JAMA Commentaries Discuss Health Care Reform; Report Links Health, Education Levels
- "Incremental Health Care Reform," Journal of the American Medical Association: In the commentary, Troyen Brennan, a physician with CVS Caremark, and Michelle Mello of the Department of Health Policy and Management at the Harvard School of Public Health discuss the Massachusetts Health Insurance Connector and say that "a lower-price Medicare would fit into a connector concept based on specific segments of the insurance market." Such proposals "suggest an incremental approach to reform that does not abandon market competition, and hence may be more politically viable that fundamental reform has been in the past," they write.

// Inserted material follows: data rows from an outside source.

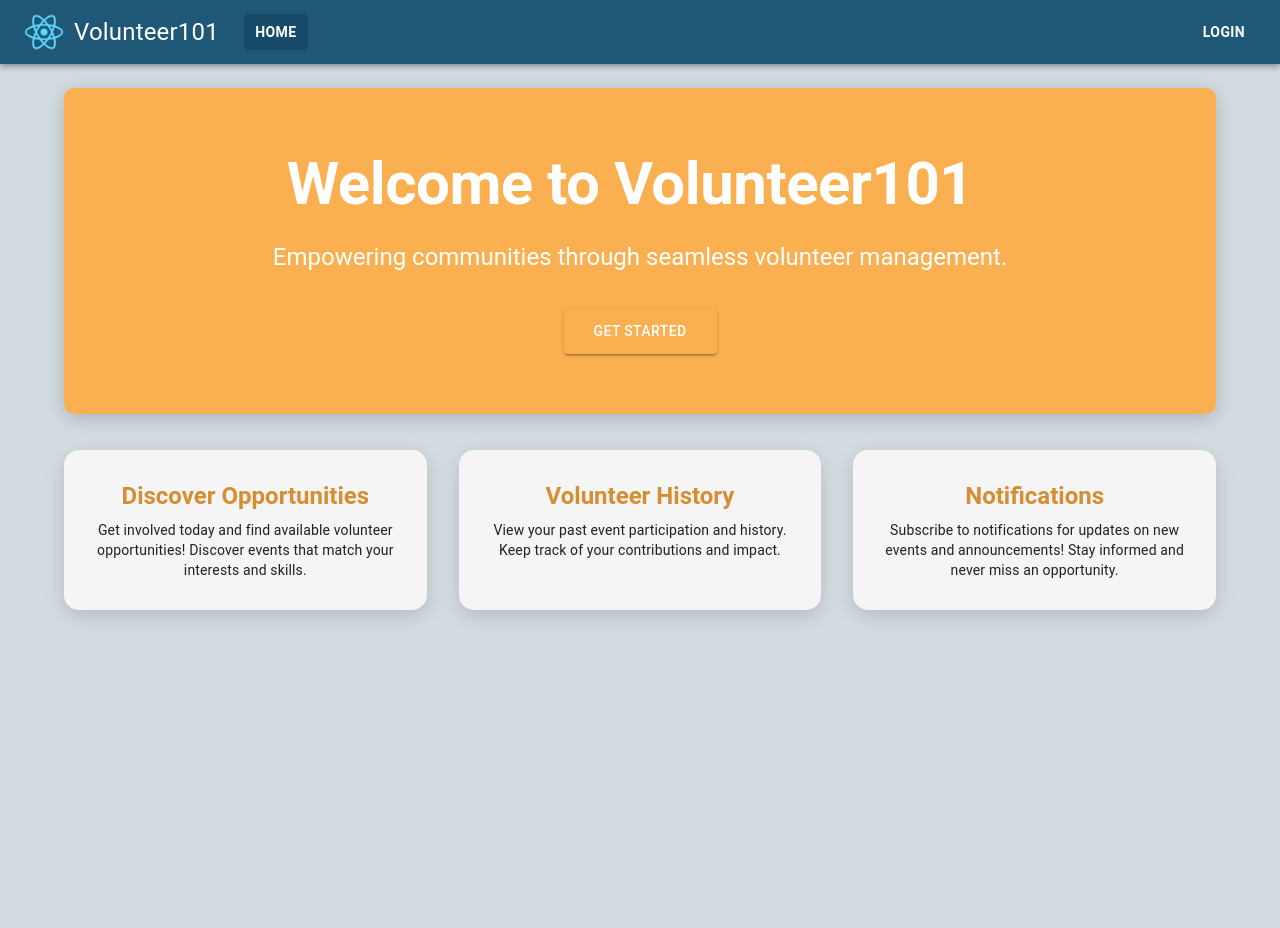
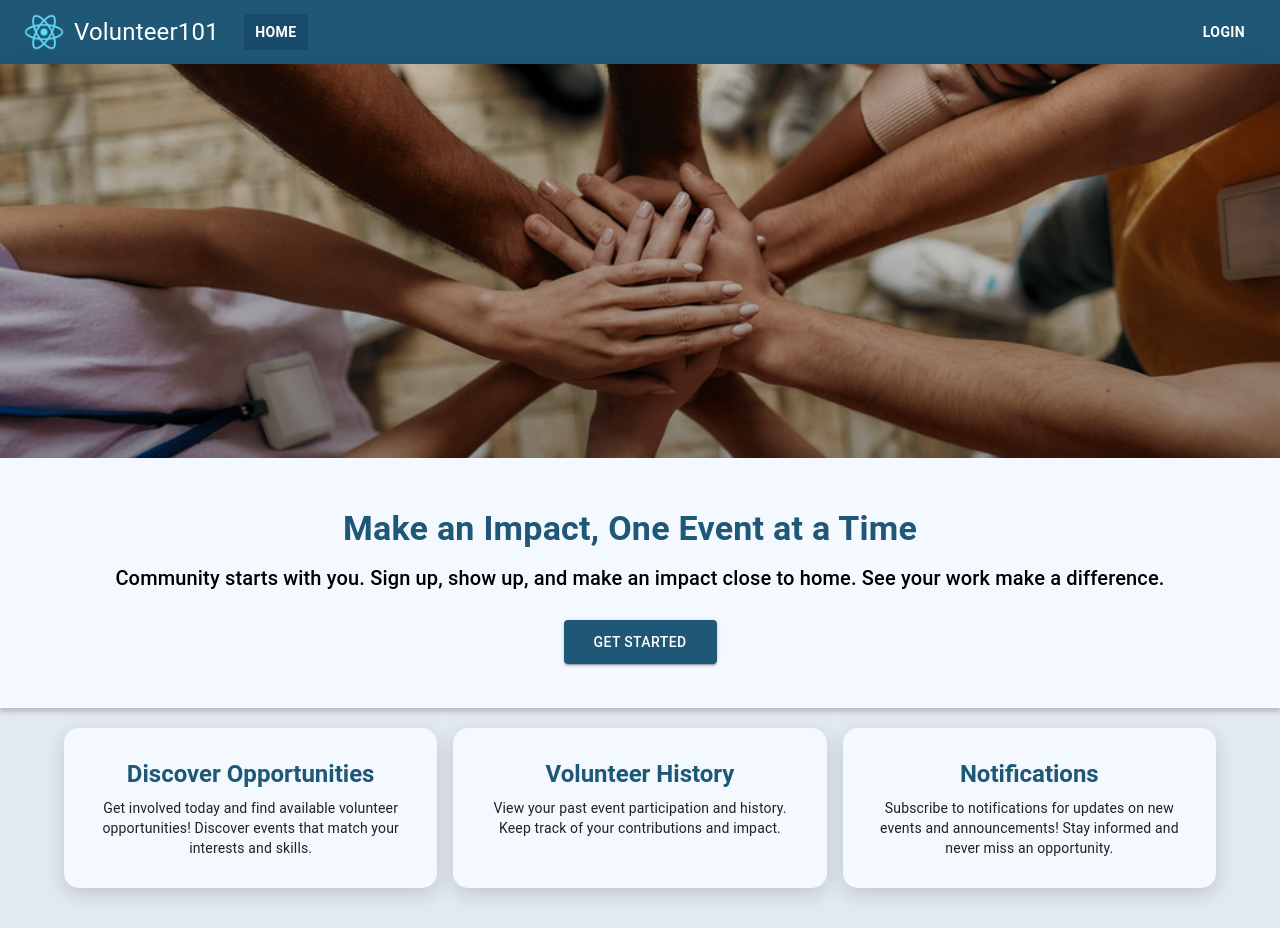
Before and after one commit to notbali/COSC-4353-Project, a React (Create React App) app in the folder frontend/: page / in a window 1280 px wide. Before the commit the page ends 800 px from the top, so only its background shows below. Built offline with nearby package versions, Linux system fonts and the light colour scheme.

Commit message:
changing design

```diff
--- a/frontend/src/App.js
+++ b/frontend/src/App.js
@@ -22,7 +22,7 @@ const theme = createTheme({
     MuiCssBaseline: {
       styleOverrides: {
         body: {
-          background: "#d3dce1ff",
+          background: "#e2e9f0ff",
           minHeight: "100vh",
           margin: 0,
           padding: 0,
--- a/frontend/src/pages/Homepage.jsx
+++ b/frontend/src/pages/Homepage.jsx
@@ -1,94 +1,83 @@
 import React, { useState, useEffect } from "react";
 import { useNavigate } from "react-router-dom";
-import {
-  Container,
-  Typography,
-  Button,
-  Box,
-  Card,
-  Grid,
-  Fade,
-} from "@mui/material";
+import { Container, Typography, Button, Box, Card, Grid } from "@mui/material";
 import { styled, keyframes } from "@mui/system";
 
-// added a loading animation
-const fadeIn = keyframes`
-  from {
-    opacity: 0;
-    transform: translateY(20px);
-  }
-  to {
-    opacity: 1;
-    transform: translateY(0);
-  }
-`;
+const HeroSection = styled(Box)({
+  backgroundColor: "#f3f9ffff",
+  color: "#1f5777ff",
+  width: "100vw",
+  height: "250px",
+  padding: "50px 20px",
+  textAlign: "center",
+  position: "relative",
+  overflow: "hidden",
+  left: "50%",
+  right: "50%",
+  marginBottom: "20px",
+  marginTop: "-50px",
+  marginLeft: "-50vw",
+  marginRight: "-50vw",
+  boxShadow: "0px 4px 5px rgba(0,0,0,0.2)",
+});
 
-const HeroSection = styled(Box)({
-  backgroundColor: "#fab050ff",
-  color: "#ffffff",
-  padding: "60px 20px",
-  borderRadius: "10px",
-  textAlign: "center",
-  marginBottom: "20px",
-  boxShadow: "0px 4px 20px rgba(0,0,0,0.2)",
-  animation: `${fadeIn} 1s ease-out`,
+// adding banner for image
+const TopBanner = styled(Box)({
+  width: "100vw",
+  height: "420px",
+  backgroundImage: "url('/hands.png')",
+  backgroundSize: "cover",
+  backgroundPosition: "center",
+  position: "relative",
+  overflow: "hidden",
+  boxShadow: "0px 6px 30px rgba(0,0,0,0.12)",
+  left: "50%",
+  right: "50%",
+  marginLeft: "-50vw",
+  marginRight: "-50vw",
+});
+
+const BannerOverlay = styled(Box)({
+  position: "absolute",
+  inset: 0,
+  background: "linear-gradient(180deg, rgba(0,0,0,0.15), rgba(0,0,0,0.35))",
 });
 
 const StyledButton = styled(Button)(({ theme }) => ({
-  backgroundColor: "#fab050ff",
+  backgroundColor: "#1f5777ff",
   color: "#ffffff",
   "&:hover": {
-    backgroundColor: "#E2DAD6",
-    color: "#d58e31ff",
+    backgroundColor: "#f5f5f5",
+    color: "#184b69ff",
   },
   padding: "10px 30px",
-  marginTop: "20px",
+  marginTop: "10px",
   transition: "all 0.4s ease",
 }));
 
 const FeatureCard = styled(Card)({
-  backgroundColor: "#f5f5f5",
+  backgroundColor: "#f3f9ffff",
   boxShadow: "0px 6px 20px rgba(0,0,0,0.15)",
   borderRadius: "15px",
   padding: "30px",
   textAlign: "center",
   height: "100%",
-  animation: `${fadeIn} 1s ease-out`,
   transition: `transform 0.8s cubic-bezier(0.25, 0.8, 0.25, 1),
                background-color 0.8s cubic-bezier(0.25, 0.8, 0.25, 1),
                color 0.8s cubic-bezier(0.25, 0.8, 0.25, 1) !important`,
   "&:hover": {
-    backgroundColor: "#fab050ff !important",
-    color: "#F5EDED !important",
+    backgroundColor: "#184b69ff !important",
+    color: "#f5f5f5 !important",
     transform: "scale(1.1) !important",
   },
   "&:hover .feature-title": {
-    color: "#F5EDED !important",
+    color: "#f5f5f5 !important",
   },
   cursor: "pointer",
 });
 
-const LoadingScreen = styled(Box)({
-  display: "flex",
-  justifyContent: "center",
-  alignItems: "center",
-  height: "100vh",
-  backgroundColor: "#d58e31ff",
-  color: "#ffffff",
-  animation: `${fadeIn} 1.5s ease-out`,
-});
-
 const Homepage = ({ userRole, isLoggedIn }) => {
-  const [loading, setLoading] = useState(true);
   const navigate = useNavigate();
-
-  useEffect(() => {
-    const timer = setTimeout(() => {
-      setLoading(false);
-    }, 1000); // 1-second delay for the loading screen
-
-    return () => clearTimeout(timer);
-  }, []);
 
   const navigateToLogin = () => {
     navigate("/login");
@@ -141,42 +130,28 @@ const Homepage = ({ userRole, isLoggedIn }) => {
     ],
   };
 
-  if (loading) {
-    // Render the loading screen
-    return (
-      <LoadingScreen>
-        <Typography
-          variant="h2"
-          sx={{
-            fontFamily: '"Pacifico", cursive',
-            fontSize: "4rem",
-          }}
-        >
-          Volunteer101
-        </Typography>
-      </LoadingScreen>
-    );
-  }
-
   // Get features based on passed userRole
   const features = featureCards[userRole] || featureCards["user"]; // Default to 'user' if role is undefined
 
   return (
+    <>
+      <TopBanner>
+        <BannerOverlay />
+      </TopBanner>
       <Container maxWidth="lg" sx={{ mt: 3, mb: 5 }}>
         <HeroSection>
           <Box sx={{ display: "inline-flex", alignItems: "center" }}>
             <Typography
-            variant="h2"
+              variant="h4"
               gutterBottom
               sx={{ fontWeight: "bold", marginRight: "10px" }}
             >
-            Welcome to Volunteer101
+              Make an Impact, One Event at a Time
             </Typography>
             <Typography
               variant="h2"
               sx={{
                 color: "#fff",
-              fontFamily: '"Pacifico", cursive',
                 fontWeight: 400,
                 marginBottom: "20px",
                 fontSize: "3rem",
@@ -185,11 +160,12 @@ const Homepage = ({ userRole, isLoggedIn }) => {
             ></Typography>
           </Box>
 
-        <Typography variant="h5" paragraph>
-          {userRole === "admin"
-            ? "Empowering administrators with advanced event management tools."
-            : "Empowering communities through seamless volunteer management."}
+          <Typography variant="h6" paragraph sx={{ color: "#000000ff" }}>
+            {
+              "Community starts with you. Sign up, show up, and make an impact close to home. See your work make a difference."
+            }
           </Typography>
+
           {!isLoggedIn ? (
             <StyledButton variant="contained" onClick={navigateToLogin}>
               Get Started
@@ -197,17 +173,16 @@ const Homepage = ({ userRole, isLoggedIn }) => {
           ) : null}
         </HeroSection>
 
-      <Grid container spacing={4} sx={{ mt: -2 }}>
+        <Grid container spacing={2} sx={{ mt: -2 }}>
           {features.map((feature, index) => (
             <Grid item xs={12} md={4} key={index}>
-            <Fade in timeout={500 + index * 500}>
               <FeatureCard onClick={() => handleCardClick(feature.path)}>
                 <Typography
                   variant="h5"
                   className="feature-title"
                   gutterBottom
                   sx={{
-                    color: "#d58e31ff",
+                    color: "#1f5777ff",
                     fontWeight: "bold",
                     transition: "color 0.8s",
                   }}
@@ -216,11 +191,11 @@ const Homepage = ({ userRole, isLoggedIn }) => {
                 </Typography>
                 <Typography variant="body2">{feature.description}</Typography>
               </FeatureCard>
-            </Fade>
             </Grid>
           ))}
         </Grid>
       </Container>
+    </>
   );
 };
 
```
Also changed, not shown: frontend/public/hands.png (added). Lines whose indentation alone changed are shown as unchanged.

According to the authors, "The key issue will be whether legislators believe that the government/private plan competition can be fair, with government as regulator and competitor" (Brennan/Mello, JAMA, 5/6).

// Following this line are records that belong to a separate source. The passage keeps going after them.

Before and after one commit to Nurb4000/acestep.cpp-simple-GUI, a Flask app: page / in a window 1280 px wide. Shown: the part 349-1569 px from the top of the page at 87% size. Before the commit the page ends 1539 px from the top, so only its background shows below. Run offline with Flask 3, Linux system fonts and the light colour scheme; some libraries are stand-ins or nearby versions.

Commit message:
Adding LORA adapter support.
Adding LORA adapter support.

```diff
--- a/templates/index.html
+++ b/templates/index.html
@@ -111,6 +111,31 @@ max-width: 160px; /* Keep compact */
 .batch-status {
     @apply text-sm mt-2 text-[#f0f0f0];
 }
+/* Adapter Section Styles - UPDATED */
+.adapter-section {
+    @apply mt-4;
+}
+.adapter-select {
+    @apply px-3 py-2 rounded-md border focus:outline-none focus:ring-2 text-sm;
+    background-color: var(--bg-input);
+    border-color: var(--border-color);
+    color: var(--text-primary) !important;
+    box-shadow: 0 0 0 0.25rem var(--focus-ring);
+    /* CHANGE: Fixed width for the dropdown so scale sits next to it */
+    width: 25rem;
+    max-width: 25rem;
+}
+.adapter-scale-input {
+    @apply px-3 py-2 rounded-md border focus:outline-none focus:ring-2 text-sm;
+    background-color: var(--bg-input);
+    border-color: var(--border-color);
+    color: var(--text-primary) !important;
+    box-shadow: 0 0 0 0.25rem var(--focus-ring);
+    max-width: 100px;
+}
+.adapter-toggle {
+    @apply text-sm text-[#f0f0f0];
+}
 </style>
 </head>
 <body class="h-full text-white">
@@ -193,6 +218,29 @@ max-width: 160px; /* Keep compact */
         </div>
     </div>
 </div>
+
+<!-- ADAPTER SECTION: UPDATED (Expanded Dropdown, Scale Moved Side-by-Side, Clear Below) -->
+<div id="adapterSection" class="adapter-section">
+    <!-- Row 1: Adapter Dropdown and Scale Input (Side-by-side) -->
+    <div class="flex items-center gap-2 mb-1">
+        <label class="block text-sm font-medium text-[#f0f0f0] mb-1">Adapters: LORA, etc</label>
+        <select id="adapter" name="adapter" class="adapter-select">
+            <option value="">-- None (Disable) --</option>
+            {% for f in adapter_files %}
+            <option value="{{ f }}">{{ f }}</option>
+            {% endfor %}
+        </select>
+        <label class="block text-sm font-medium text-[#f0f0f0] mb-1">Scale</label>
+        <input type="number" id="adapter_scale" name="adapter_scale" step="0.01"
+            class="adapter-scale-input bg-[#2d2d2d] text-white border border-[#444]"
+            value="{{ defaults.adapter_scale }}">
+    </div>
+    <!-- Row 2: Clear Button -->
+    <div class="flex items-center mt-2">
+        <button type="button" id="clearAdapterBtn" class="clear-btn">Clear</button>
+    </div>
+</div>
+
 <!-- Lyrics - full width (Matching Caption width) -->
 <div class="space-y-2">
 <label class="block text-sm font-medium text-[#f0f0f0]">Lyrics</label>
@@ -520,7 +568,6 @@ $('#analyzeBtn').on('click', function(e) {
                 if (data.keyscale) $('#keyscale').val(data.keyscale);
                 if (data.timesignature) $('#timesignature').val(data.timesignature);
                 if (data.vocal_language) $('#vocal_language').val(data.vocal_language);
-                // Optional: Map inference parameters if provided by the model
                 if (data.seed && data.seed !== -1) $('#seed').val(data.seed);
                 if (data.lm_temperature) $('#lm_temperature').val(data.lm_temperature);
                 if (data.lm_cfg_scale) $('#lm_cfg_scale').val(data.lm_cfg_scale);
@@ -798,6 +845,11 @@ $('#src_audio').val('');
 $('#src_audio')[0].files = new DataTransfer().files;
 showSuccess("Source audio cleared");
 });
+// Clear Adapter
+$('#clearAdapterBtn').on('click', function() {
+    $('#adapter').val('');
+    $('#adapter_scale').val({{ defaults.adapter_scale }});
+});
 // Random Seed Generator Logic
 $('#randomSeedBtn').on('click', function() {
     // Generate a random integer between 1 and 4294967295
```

- "Health Care Reform: Beyond Ideology," JAMA: In the commentary, David Orentlicher of the Center for Law and Health at the Indiana University School of Law, highlights three "basic components" that a successful government health plan should include to achieve universal coverage for all residents: the plan should offer coverage that is funded by payroll taxes; the plan should be run by the federal government, instead of state governments; and the plan should provide all residents with "coverage in the same way" regardless of social or health status (Orentlicher, JAMA, 5/6).
- "Employment and U.S. Health Care Reform: Saving Jobs While Cutting Costs," JAMA: In the commentary, Samuel Sessions of LA BioMed at Harbor-UCLA Medical Center in California, and Allan Detsky of the Departments of Health Policy Management and Evaluation and Medicine at the University of Toronto write, "One central goal of health care reform is to reduce U.S. health care costs or more realistically slow their increase," but it "will not be politically possible to proceed down a path of cost reduction without giving due consideration to the overall employment strategy for the United States." They conclude, "Now more than ever the potential for health care cost savings to lead to job loss and reduced incomes must also be recognized as a legitimate policy problem to be addressed and not simple a political one to be 'overcome' to achieve reform" (Sessions/Detsky, JAMA, 5/6).

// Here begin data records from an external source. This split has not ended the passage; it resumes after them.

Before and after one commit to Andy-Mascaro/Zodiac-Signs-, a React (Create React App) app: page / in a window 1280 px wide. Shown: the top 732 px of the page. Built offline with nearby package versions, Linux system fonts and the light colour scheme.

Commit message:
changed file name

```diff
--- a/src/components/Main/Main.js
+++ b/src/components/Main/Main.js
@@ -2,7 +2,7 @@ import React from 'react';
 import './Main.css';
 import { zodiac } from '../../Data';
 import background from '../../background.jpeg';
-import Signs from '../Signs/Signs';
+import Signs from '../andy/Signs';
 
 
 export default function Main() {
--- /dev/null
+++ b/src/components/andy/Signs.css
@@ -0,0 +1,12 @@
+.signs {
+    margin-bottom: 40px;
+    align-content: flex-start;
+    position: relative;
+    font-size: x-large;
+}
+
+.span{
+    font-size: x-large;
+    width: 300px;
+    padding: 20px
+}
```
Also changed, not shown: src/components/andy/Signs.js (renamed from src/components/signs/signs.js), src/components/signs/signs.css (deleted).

- "Reaching America's Health Potential: A State-by-State Look at Adult Health," Robert Wood Johnson Foundation Commission To Build a Healthier America: The report by researchers from RWJF and several U.S. academic institutions ranks all 50 states and Washington, D.C., on the differences in the health of adults based on their education status. The report shows how adults' health can improve if the social factors that affect health are addressed by narrowing education gaps (RWJF release, 5/5).